Work request ::
What's wanted here is the full listing below, repeated exactly, with no images in it.
*** Opening of Dataset entries ***
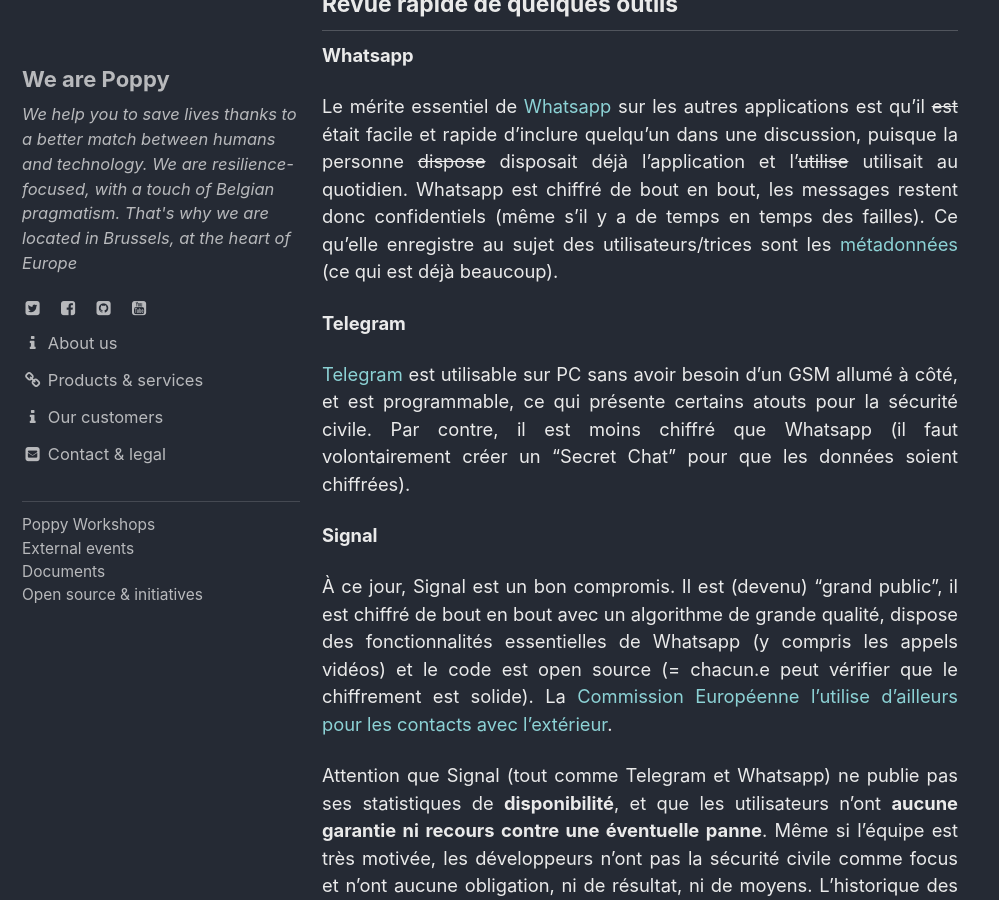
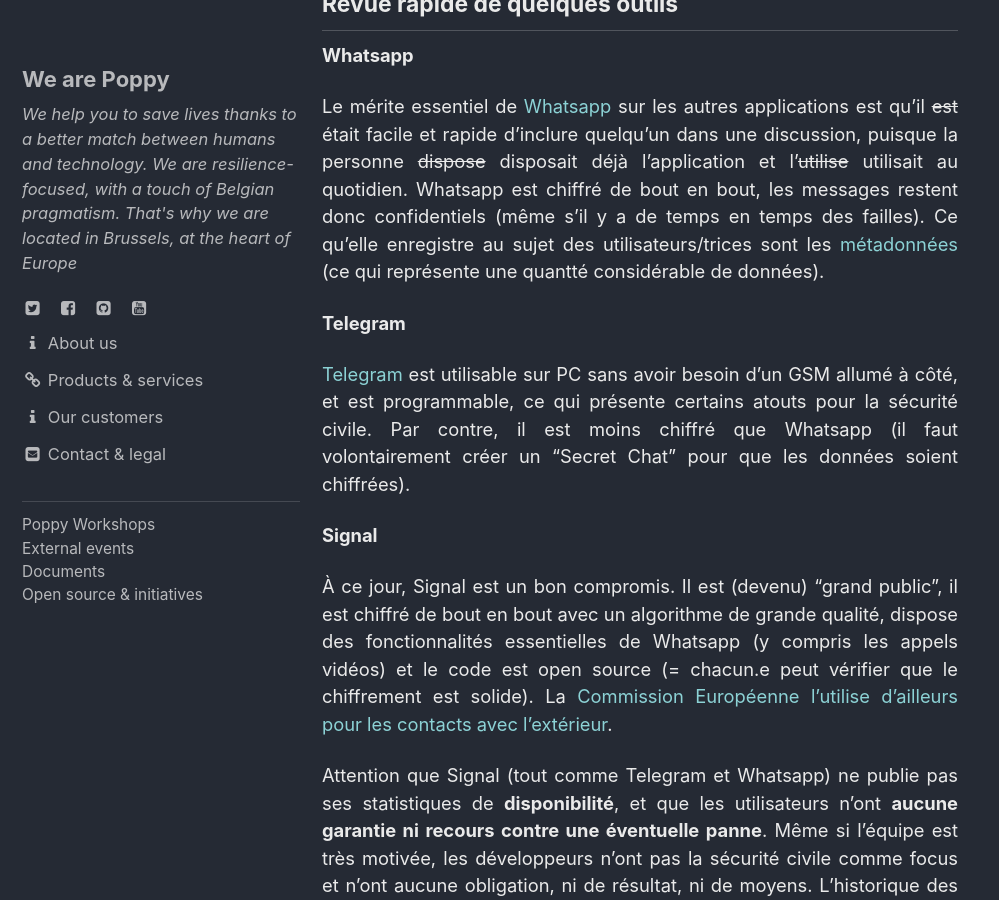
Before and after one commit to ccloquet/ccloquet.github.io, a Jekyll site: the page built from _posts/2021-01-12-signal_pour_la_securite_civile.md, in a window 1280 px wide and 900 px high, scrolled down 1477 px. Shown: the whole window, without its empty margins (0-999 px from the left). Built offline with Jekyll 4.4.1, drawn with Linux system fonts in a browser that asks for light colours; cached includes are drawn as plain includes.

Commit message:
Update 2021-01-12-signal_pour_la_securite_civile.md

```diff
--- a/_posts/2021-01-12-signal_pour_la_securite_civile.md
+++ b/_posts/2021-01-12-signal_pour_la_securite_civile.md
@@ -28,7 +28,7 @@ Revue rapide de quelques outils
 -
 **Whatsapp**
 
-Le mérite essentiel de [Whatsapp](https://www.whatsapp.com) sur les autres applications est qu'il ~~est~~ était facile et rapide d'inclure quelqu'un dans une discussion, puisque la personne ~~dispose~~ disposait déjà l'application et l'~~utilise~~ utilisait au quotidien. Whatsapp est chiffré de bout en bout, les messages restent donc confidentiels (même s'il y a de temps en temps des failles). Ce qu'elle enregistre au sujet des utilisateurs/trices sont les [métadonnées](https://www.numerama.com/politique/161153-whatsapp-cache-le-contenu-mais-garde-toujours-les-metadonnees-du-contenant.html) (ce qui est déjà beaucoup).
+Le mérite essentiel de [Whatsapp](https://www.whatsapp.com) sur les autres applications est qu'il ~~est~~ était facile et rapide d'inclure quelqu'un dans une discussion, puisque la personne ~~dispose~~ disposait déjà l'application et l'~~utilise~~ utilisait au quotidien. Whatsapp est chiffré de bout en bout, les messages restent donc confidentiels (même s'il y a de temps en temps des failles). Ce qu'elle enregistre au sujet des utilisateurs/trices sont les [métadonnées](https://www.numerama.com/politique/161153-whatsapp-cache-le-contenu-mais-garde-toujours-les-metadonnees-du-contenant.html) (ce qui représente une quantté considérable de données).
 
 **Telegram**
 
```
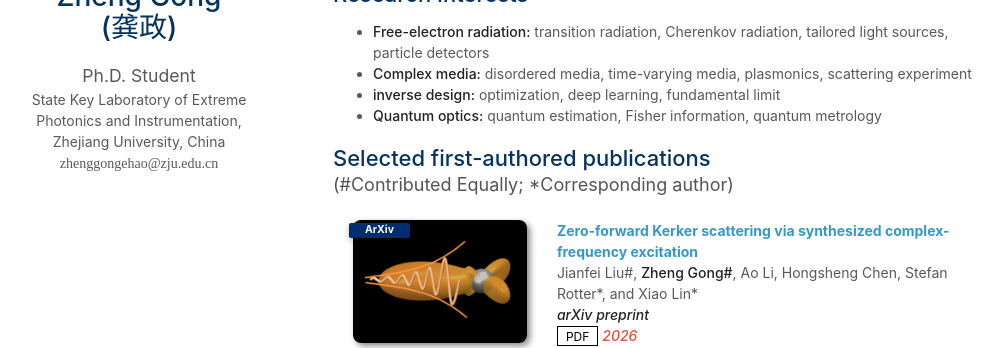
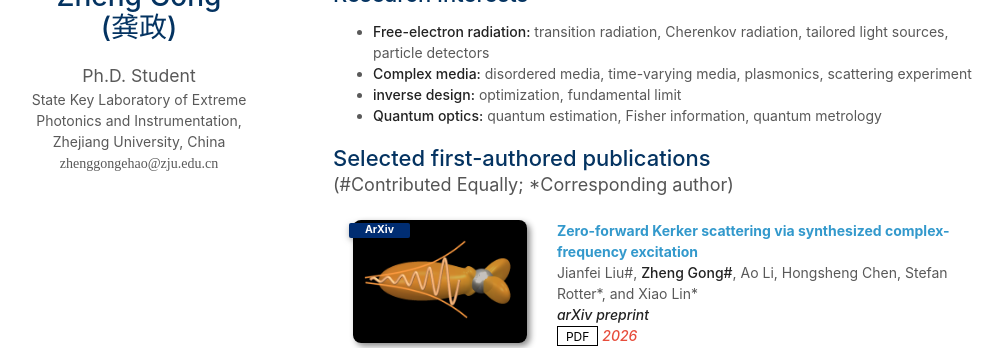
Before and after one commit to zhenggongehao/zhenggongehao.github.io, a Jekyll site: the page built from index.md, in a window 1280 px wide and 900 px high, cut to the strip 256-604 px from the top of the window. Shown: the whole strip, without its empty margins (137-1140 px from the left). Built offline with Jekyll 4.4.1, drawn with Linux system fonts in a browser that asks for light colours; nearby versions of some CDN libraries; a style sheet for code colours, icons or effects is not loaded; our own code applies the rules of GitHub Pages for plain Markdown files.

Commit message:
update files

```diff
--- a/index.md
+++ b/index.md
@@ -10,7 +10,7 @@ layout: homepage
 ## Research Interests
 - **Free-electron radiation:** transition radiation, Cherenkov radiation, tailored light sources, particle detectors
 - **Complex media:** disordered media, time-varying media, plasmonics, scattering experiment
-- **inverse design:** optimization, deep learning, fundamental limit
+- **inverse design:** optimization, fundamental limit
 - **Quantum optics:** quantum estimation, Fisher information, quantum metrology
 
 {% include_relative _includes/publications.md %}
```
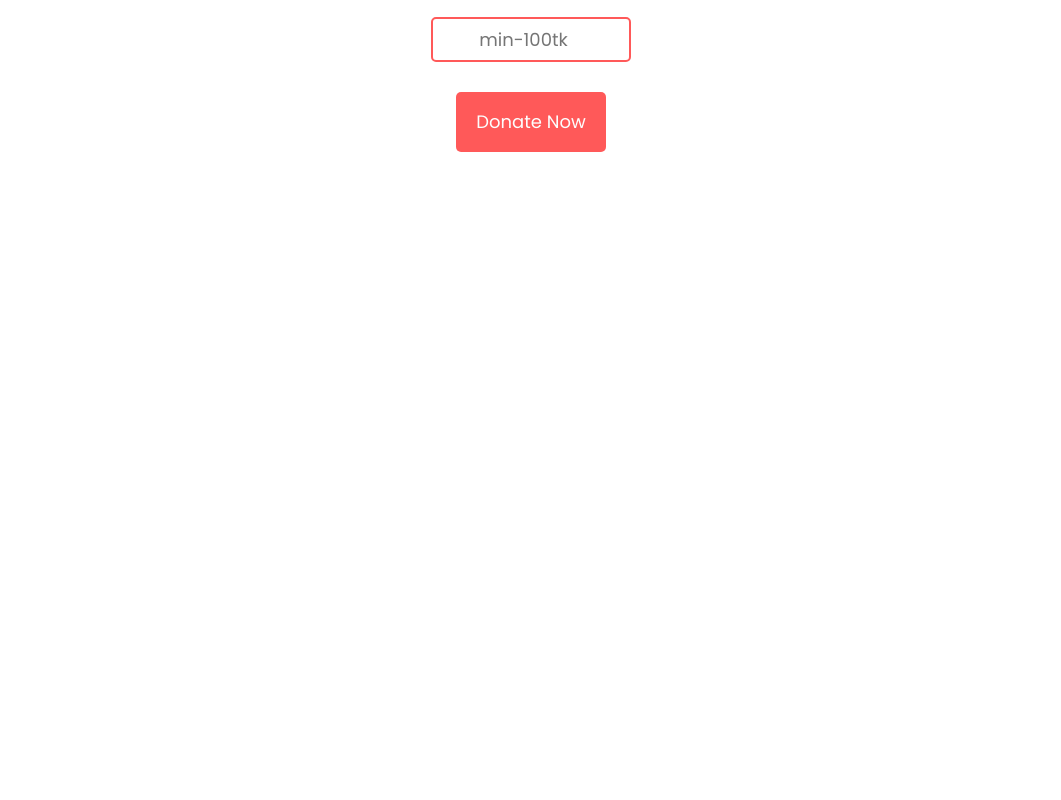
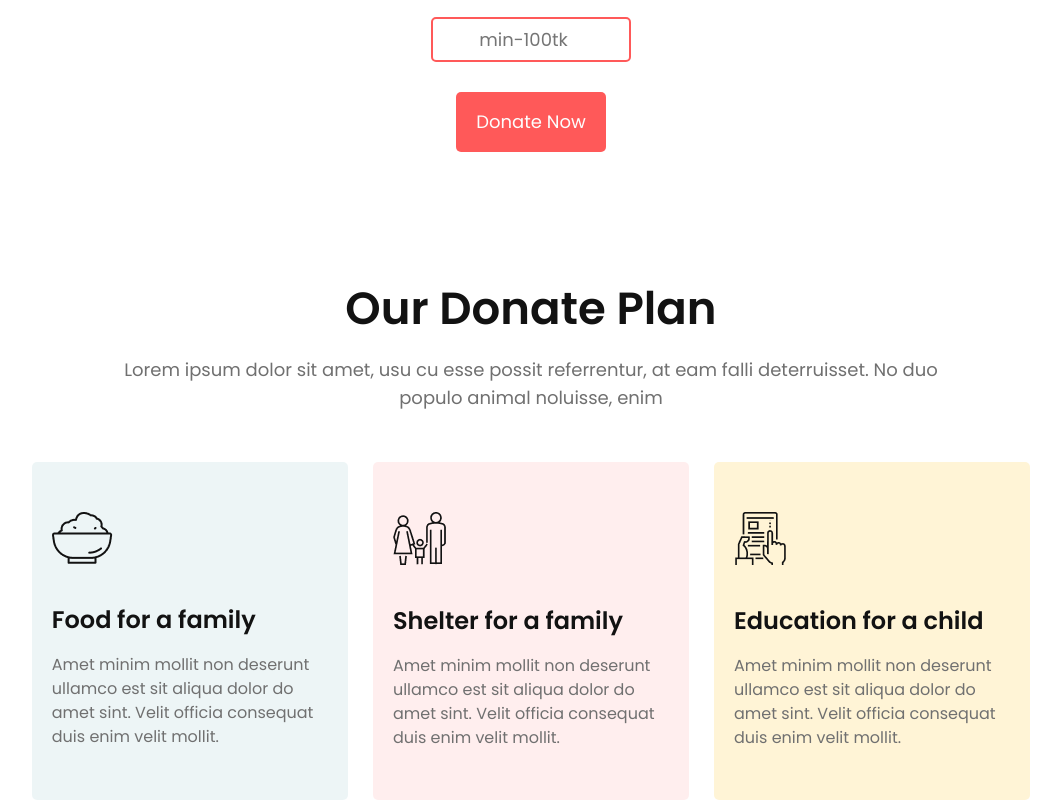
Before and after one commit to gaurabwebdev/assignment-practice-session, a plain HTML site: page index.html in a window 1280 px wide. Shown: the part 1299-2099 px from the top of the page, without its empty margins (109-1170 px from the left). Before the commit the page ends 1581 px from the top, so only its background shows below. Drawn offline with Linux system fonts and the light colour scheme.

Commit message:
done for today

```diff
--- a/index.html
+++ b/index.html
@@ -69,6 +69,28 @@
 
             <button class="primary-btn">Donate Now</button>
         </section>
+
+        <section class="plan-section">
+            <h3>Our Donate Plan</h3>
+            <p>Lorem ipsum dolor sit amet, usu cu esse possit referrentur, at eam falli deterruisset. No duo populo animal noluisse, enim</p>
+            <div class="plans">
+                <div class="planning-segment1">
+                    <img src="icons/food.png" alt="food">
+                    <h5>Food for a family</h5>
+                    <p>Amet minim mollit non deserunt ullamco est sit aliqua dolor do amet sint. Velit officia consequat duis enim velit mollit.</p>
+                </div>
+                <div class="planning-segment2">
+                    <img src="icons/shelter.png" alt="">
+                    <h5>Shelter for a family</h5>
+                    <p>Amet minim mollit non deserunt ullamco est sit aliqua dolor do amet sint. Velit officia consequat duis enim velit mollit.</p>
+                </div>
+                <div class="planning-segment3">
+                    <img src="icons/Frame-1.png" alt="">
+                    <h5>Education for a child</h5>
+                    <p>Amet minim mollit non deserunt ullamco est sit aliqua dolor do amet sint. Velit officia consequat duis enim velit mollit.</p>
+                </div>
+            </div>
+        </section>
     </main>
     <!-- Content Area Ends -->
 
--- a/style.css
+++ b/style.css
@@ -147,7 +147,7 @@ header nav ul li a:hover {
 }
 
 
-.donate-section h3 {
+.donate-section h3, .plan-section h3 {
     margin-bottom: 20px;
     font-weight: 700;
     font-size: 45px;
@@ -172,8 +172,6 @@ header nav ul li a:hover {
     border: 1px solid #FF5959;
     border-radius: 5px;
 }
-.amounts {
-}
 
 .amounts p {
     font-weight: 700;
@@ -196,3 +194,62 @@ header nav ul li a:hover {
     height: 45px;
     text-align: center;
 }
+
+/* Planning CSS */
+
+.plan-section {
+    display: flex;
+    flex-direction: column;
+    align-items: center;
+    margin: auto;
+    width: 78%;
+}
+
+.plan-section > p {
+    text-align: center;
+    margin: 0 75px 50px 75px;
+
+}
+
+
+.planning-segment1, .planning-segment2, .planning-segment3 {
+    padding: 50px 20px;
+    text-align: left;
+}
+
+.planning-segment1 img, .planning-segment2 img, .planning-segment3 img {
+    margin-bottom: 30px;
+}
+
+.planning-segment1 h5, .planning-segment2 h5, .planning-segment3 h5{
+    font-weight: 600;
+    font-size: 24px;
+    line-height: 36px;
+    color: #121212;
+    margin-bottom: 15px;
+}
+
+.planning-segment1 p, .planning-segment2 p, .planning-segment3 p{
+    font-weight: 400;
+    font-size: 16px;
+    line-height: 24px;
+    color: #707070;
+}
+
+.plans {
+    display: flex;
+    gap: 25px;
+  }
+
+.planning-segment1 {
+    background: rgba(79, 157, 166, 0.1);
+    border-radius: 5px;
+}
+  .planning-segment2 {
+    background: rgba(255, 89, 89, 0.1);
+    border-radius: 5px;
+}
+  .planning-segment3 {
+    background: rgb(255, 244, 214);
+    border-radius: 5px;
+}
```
*** Close of Dataset entries ***
Answer section ::
Before and after one commit to ccloquet/ccloquet.github.io, a Jekyll site: the page built from _posts/2021-01-12-signal_pour_la_securite_civile.md, in a window 1280 px wide and 900 px high, scrolled down 1477 px. Shown: the whole window, without its empty margins (0-999 px from the left). Built offline with Jekyll 4.4.1, drawn with Linux system fonts in a browser that asks for light colours; cached includes are drawn as plain includes.

Commit message:
Update 2021-01-12-signal_pour_la_securite_civile.md

```diff
--- a/_posts/2021-01-12-signal_pour_la_securite_civile.md
+++ b/_posts/2021-01-12-signal_pour_la_securite_civile.md
@@ -28,7 +28,7 @@ Revue rapide de quelques outils
 -
 **Whatsapp**
 
-Le mérite essentiel de [Whatsapp](https://www.whatsapp.com) sur les autres applications est qu'il ~~est~~ était facile et rapide d'inclure quelqu'un dans une discussion, puisque la personne ~~dispose~~ disposait déjà l'application et l'~~utilise~~ utilisait au quotidien. Whatsapp est chiffré de bout en bout, les messages restent donc confidentiels (même s'il y a de temps en temps des failles). Ce qu'elle enregistre au sujet des utilisateurs/trices sont les [métadonnées](https://www.numerama.com/politique/161153-whatsapp-cache-le-contenu-mais-garde-toujours-les-metadonnees-du-contenant.html) (ce qui est déjà beaucoup).
+Le mérite essentiel de [Whatsapp](https://www.whatsapp.com) sur les autres applications est qu'il ~~est~~ était facile et rapide d'inclure quelqu'un dans une discussion, puisque la personne ~~dispose~~ disposait déjà l'application et l'~~utilise~~ utilisait au quotidien. Whatsapp est chiffré de bout en bout, les messages restent donc confidentiels (même s'il y a de temps en temps des failles). Ce qu'elle enregistre au sujet des utilisateurs/trices sont les [métadonnées](https://www.numerama.com/politique/161153-whatsapp-cache-le-contenu-mais-garde-toujours-les-metadonnees-du-contenant.html) (ce qui représente une quantté considérable de données).
 
 **Telegram**
 
```
Before and after one commit to zhenggongehao/zhenggongehao.github.io, a Jekyll site: the page built from index.md, in a window 1280 px wide and 900 px high, cut to the strip 256-604 px from the top of the window. Shown: the whole strip, without its empty margins (137-1140 px from the left). Built offline with Jekyll 4.4.1, drawn with Linux system fonts in a browser that asks for light colours; nearby versions of some CDN libraries; a style sheet for code colours, icons or effects is not loaded; our own code applies the rules of GitHub Pages for plain Markdown files.

Commit message:
update files

```diff
--- a/index.md
+++ b/index.md
@@ -10,7 +10,7 @@ layout: homepage
 ## Research Interests
 - **Free-electron radiation:** transition radiation, Cherenkov radiation, tailored light sources, particle detectors
 - **Complex media:** disordered media, time-varying media, plasmonics, scattering experiment
-- **inverse design:** optimization, deep learning, fundamental limit
+- **inverse design:** optimization, fundamental limit
 - **Quantum optics:** quantum estimation, Fisher information, quantum metrology
 
 {% include_relative _includes/publications.md %}
```
Before and after one commit to gaurabwebdev/assignment-practice-session, a plain HTML site: page index.html in a window 1280 px wide. Shown: the part 1299-2099 px from the top of the page, without its empty margins (109-1170 px from the left). Before the commit the page ends 1581 px from the top, so only its background shows below. Drawn offline with Linux system fonts and the light colour scheme.

Commit message:
done for today

```diff
--- a/index.html
+++ b/index.html
@@ -69,6 +69,28 @@
 
             <button class="primary-btn">Donate Now</button>
         </section>
+
+        <section class="plan-section">
+            <h3>Our Donate Plan</h3>
+            <p>Lorem ipsum dolor sit amet, usu cu esse possit referrentur, at eam falli deterruisset. No duo populo animal noluisse, enim</p>
+            <div class="plans">
+                <div class="planning-segment1">
+                    <img src="icons/food.png" alt="food">
+                    <h5>Food for a family</h5>
+                    <p>Amet minim mollit non deserunt ullamco est sit aliqua dolor do amet sint. Velit officia consequat duis enim velit mollit.</p>
+                </div>
+                <div class="planning-segment2">
+                    <img src="icons/shelter.png" alt="">
+                    <h5>Shelter for a family</h5>
+                    <p>Amet minim mollit non deserunt ullamco est sit aliqua dolor do amet sint. Velit officia consequat duis enim velit mollit.</p>
+                </div>
+                <div class="planning-segment3">
+                    <img src="icons/Frame-1.png" alt="">
+                    <h5>Education for a child</h5>
+                    <p>Amet minim mollit non deserunt ullamco est sit aliqua dolor do amet sint. Velit officia consequat duis enim velit mollit.</p>
+                </div>
+            </div>
+        </section>
     </main>
     <!-- Content Area Ends -->
 
--- a/style.css
+++ b/style.css
@@ -147,7 +147,7 @@ header nav ul li a:hover {
 }
 
 
-.donate-section h3 {
+.donate-section h3, .plan-section h3 {
     margin-bottom: 20px;
     font-weight: 700;
     font-size: 45px;
@@ -172,8 +172,6 @@ header nav ul li a:hover {
     border: 1px solid #FF5959;
     border-radius: 5px;
 }
-.amounts {
-}
 
 .amounts p {
     font-weight: 700;
@@ -196,3 +194,62 @@ header nav ul li a:hover {
     height: 45px;
     text-align: center;
 }
+
+/* Planning CSS */
+
+.plan-section {
+    display: flex;
+    flex-direction: column;
+    align-items: center;
+    margin: auto;
+    width: 78%;
+}
+
+.plan-section > p {
+    text-align: center;
+    margin: 0 75px 50px 75px;
+
+}
+
+
+.planning-segment1, .planning-segment2, .planning-segment3 {
+    padding: 50px 20px;
+    text-align: left;
+}
+
+.planning-segment1 img, .planning-segment2 img, .planning-segment3 img {
+    margin-bottom: 30px;
+}
+
+.planning-segment1 h5, .planning-segment2 h5, .planning-segment3 h5{
+    font-weight: 600;
+    font-size: 24px;
+    line-height: 36px;
+    color: #121212;
+    margin-bottom: 15px;
+}
+
+.planning-segment1 p, .planning-segment2 p, .planning-segment3 p{
+    font-weight: 400;
+    font-size: 16px;
+    line-height: 24px;
+    color: #707070;
+}
+
+.plans {
+    display: flex;
+    gap: 25px;
+  }
+
+.planning-segment1 {
+    background: rgba(79, 157, 166, 0.1);
+    border-radius: 5px;
+}
+  .planning-segment2 {
+    background: rgba(255, 89, 89, 0.1);
+    border-radius: 5px;
+}
+  .planning-segment3 {
+    background: rgb(255, 244, 214);
+    border-radius: 5px;
+}
```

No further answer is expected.